● Work request
Please filter the entries and return only the lines that include "InputBox".

● The input
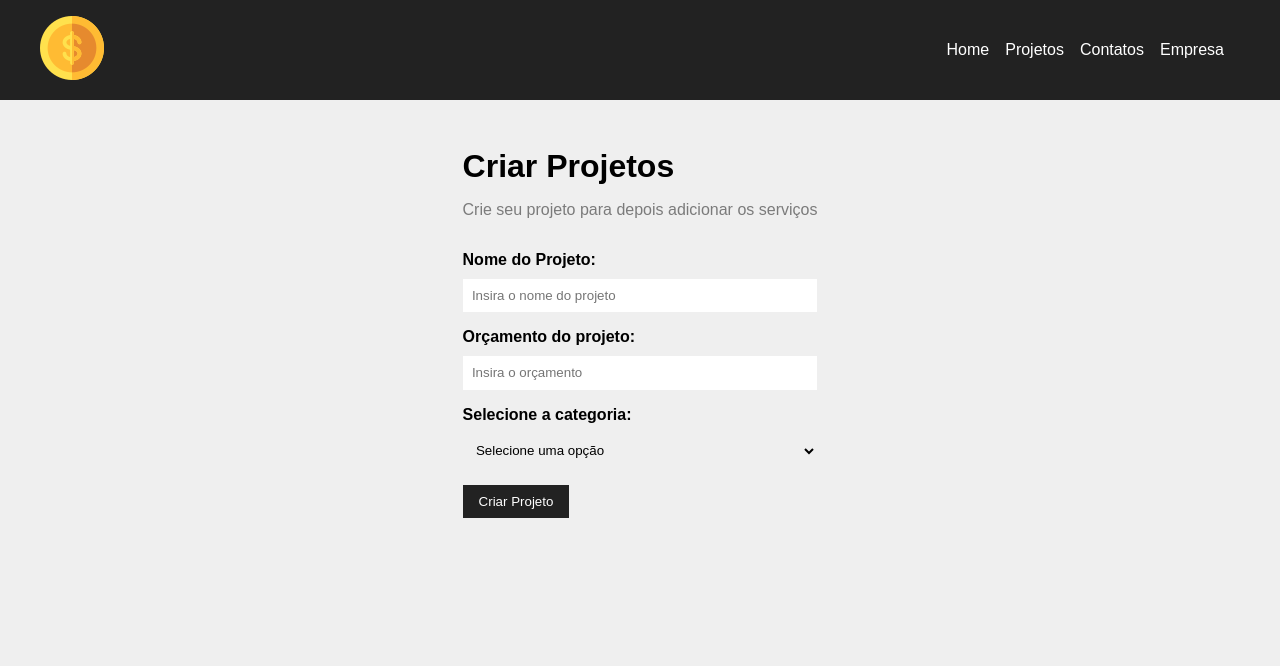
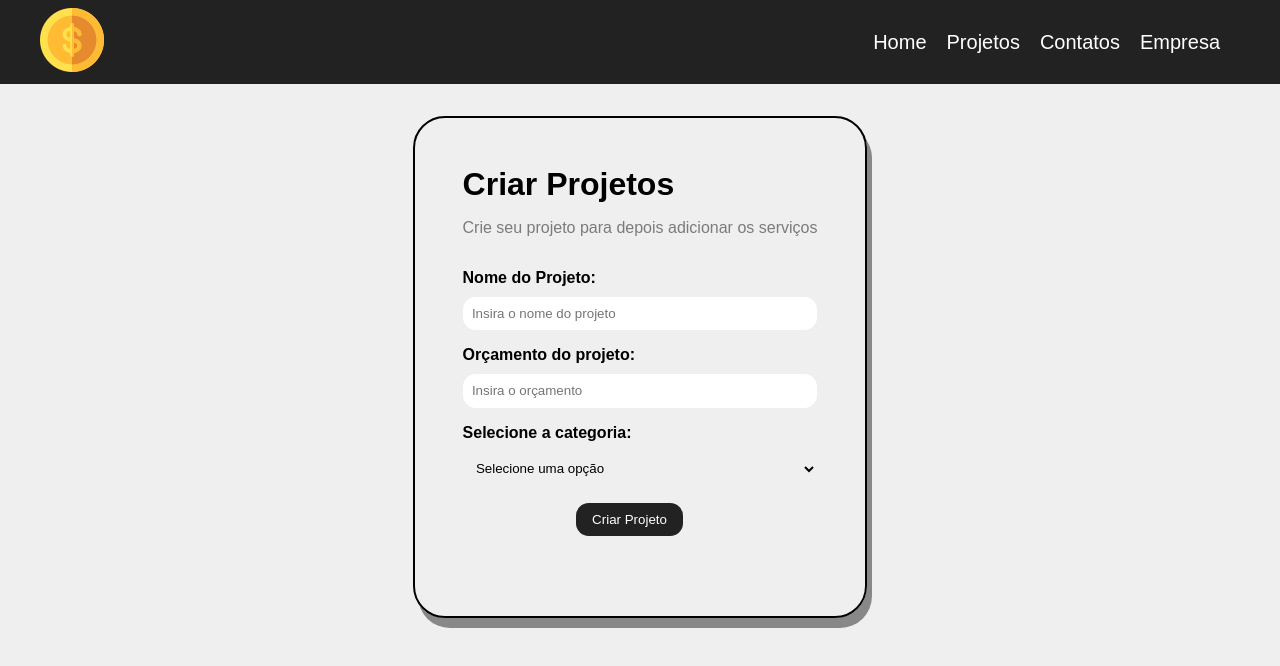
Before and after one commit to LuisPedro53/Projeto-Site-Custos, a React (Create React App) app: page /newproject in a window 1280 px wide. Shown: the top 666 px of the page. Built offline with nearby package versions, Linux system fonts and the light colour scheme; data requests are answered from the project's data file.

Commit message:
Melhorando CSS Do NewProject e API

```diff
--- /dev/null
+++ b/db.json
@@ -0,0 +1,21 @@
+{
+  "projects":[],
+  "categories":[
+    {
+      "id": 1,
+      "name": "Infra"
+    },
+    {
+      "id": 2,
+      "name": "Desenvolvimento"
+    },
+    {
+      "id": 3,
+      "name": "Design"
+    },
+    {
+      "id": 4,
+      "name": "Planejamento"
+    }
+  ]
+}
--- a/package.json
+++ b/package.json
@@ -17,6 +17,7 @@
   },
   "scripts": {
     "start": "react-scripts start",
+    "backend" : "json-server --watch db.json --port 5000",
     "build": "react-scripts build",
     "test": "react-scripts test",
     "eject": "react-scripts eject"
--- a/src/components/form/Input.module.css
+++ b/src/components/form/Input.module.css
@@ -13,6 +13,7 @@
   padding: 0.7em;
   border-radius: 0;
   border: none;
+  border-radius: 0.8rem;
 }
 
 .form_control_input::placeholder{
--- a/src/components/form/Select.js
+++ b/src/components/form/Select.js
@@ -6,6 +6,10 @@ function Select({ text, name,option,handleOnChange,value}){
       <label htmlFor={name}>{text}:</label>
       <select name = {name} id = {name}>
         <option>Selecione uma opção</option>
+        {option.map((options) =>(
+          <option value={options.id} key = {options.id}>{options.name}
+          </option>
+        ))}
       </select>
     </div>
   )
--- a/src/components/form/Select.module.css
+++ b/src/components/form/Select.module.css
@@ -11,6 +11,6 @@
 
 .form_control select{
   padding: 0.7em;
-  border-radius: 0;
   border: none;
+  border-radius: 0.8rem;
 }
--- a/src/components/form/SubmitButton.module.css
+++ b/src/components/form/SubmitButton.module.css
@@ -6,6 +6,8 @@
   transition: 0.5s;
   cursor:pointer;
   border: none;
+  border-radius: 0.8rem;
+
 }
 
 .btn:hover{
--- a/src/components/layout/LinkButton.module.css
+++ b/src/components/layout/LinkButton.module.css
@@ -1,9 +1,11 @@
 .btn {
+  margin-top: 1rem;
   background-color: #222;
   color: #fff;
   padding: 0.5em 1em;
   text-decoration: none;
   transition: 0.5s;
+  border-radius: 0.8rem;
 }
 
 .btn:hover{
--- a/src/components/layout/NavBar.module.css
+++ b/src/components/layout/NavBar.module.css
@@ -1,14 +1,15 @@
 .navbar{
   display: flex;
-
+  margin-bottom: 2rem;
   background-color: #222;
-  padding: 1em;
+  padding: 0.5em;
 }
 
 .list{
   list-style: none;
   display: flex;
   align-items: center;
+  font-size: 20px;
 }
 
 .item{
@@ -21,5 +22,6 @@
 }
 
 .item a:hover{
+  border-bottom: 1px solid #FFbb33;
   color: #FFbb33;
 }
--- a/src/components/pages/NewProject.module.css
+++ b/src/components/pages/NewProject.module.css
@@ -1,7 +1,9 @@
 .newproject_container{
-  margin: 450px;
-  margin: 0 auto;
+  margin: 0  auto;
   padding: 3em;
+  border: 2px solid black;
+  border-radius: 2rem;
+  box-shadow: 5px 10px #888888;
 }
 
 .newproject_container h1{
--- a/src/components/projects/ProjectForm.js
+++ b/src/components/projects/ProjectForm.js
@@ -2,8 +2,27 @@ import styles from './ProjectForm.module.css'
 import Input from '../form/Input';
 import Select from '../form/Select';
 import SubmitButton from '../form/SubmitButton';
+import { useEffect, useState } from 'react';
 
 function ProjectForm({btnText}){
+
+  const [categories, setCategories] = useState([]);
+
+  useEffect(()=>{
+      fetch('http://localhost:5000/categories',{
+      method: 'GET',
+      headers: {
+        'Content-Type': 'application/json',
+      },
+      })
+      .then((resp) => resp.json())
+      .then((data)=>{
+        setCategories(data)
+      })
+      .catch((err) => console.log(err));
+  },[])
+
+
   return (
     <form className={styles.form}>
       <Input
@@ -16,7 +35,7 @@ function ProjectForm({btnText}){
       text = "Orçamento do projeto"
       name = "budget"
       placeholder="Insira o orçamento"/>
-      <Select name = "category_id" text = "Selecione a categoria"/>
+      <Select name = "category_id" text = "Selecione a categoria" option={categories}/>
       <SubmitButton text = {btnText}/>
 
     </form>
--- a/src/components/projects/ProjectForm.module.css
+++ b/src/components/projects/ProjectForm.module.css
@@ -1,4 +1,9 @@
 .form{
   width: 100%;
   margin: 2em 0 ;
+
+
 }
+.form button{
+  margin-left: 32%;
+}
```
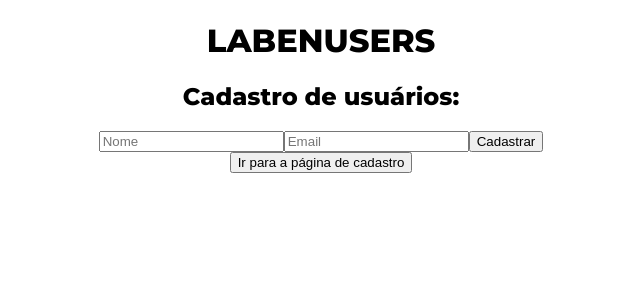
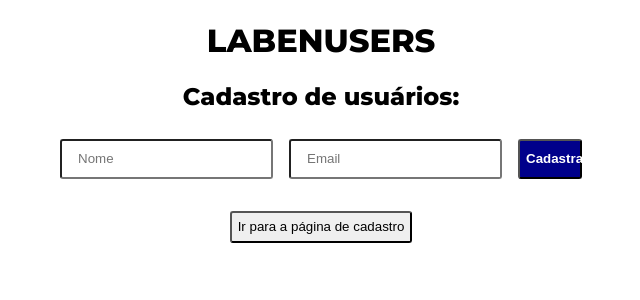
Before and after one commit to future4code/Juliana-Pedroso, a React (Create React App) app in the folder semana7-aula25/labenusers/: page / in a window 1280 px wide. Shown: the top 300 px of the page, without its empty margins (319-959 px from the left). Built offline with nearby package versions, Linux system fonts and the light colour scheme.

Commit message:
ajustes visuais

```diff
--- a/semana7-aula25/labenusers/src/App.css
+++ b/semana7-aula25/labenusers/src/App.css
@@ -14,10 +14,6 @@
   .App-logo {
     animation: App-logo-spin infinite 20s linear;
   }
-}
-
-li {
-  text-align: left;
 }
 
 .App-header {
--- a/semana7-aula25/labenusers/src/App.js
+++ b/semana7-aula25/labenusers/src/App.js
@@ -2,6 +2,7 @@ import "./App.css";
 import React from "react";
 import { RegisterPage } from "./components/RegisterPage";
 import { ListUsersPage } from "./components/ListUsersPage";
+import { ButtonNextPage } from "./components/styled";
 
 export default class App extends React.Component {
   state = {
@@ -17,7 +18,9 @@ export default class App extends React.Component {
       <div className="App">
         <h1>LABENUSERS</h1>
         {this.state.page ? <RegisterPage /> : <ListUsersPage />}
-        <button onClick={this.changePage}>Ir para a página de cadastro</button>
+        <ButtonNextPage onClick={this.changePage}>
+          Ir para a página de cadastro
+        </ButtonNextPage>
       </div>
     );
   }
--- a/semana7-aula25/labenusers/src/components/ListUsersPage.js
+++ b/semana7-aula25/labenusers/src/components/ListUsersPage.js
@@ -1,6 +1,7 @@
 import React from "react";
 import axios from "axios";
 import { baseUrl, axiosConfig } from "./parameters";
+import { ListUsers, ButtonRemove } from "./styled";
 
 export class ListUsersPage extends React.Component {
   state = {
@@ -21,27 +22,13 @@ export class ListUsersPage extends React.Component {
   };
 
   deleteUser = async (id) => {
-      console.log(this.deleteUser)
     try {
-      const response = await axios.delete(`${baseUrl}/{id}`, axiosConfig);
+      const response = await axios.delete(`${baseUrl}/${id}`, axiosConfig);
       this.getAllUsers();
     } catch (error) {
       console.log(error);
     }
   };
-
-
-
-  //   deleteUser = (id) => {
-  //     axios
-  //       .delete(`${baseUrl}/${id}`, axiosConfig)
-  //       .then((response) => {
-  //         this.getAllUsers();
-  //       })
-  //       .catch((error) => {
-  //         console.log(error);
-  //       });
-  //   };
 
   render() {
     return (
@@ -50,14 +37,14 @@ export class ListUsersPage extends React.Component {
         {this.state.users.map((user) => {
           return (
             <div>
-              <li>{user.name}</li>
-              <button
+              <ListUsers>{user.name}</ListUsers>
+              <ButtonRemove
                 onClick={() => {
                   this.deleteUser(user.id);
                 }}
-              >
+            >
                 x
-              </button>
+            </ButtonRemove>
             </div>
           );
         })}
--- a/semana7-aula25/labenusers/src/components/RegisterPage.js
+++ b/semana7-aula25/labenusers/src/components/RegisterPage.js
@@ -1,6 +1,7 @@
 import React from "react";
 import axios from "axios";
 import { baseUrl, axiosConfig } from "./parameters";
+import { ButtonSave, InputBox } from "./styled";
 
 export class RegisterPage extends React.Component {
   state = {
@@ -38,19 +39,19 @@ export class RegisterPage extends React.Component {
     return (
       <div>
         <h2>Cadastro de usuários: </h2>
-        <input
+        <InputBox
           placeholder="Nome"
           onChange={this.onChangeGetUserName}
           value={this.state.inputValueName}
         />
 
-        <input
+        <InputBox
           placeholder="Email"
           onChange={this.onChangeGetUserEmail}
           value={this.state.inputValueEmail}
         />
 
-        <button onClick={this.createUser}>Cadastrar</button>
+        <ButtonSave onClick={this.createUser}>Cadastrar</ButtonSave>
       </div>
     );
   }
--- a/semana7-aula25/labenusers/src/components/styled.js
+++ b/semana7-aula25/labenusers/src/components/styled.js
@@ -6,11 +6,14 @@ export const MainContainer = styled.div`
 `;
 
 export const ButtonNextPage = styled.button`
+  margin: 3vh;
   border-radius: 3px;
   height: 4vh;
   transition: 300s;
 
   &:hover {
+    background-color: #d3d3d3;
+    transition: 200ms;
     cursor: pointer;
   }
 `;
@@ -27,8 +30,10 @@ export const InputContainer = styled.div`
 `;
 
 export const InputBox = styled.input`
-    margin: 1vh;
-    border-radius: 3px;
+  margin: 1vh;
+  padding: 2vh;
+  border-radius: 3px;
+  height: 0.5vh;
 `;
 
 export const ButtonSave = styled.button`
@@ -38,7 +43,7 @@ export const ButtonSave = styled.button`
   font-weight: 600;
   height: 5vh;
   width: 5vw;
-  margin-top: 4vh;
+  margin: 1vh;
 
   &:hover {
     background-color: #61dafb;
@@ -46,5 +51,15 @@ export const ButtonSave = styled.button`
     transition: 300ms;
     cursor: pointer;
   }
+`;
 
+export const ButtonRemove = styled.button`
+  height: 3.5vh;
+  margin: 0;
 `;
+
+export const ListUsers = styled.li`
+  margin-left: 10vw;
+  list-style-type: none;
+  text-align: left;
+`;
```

● Solution below
+import { ButtonSave, InputBox } from "./styled";
+        <InputBox
+        <InputBox
 export const InputBox = styled.input`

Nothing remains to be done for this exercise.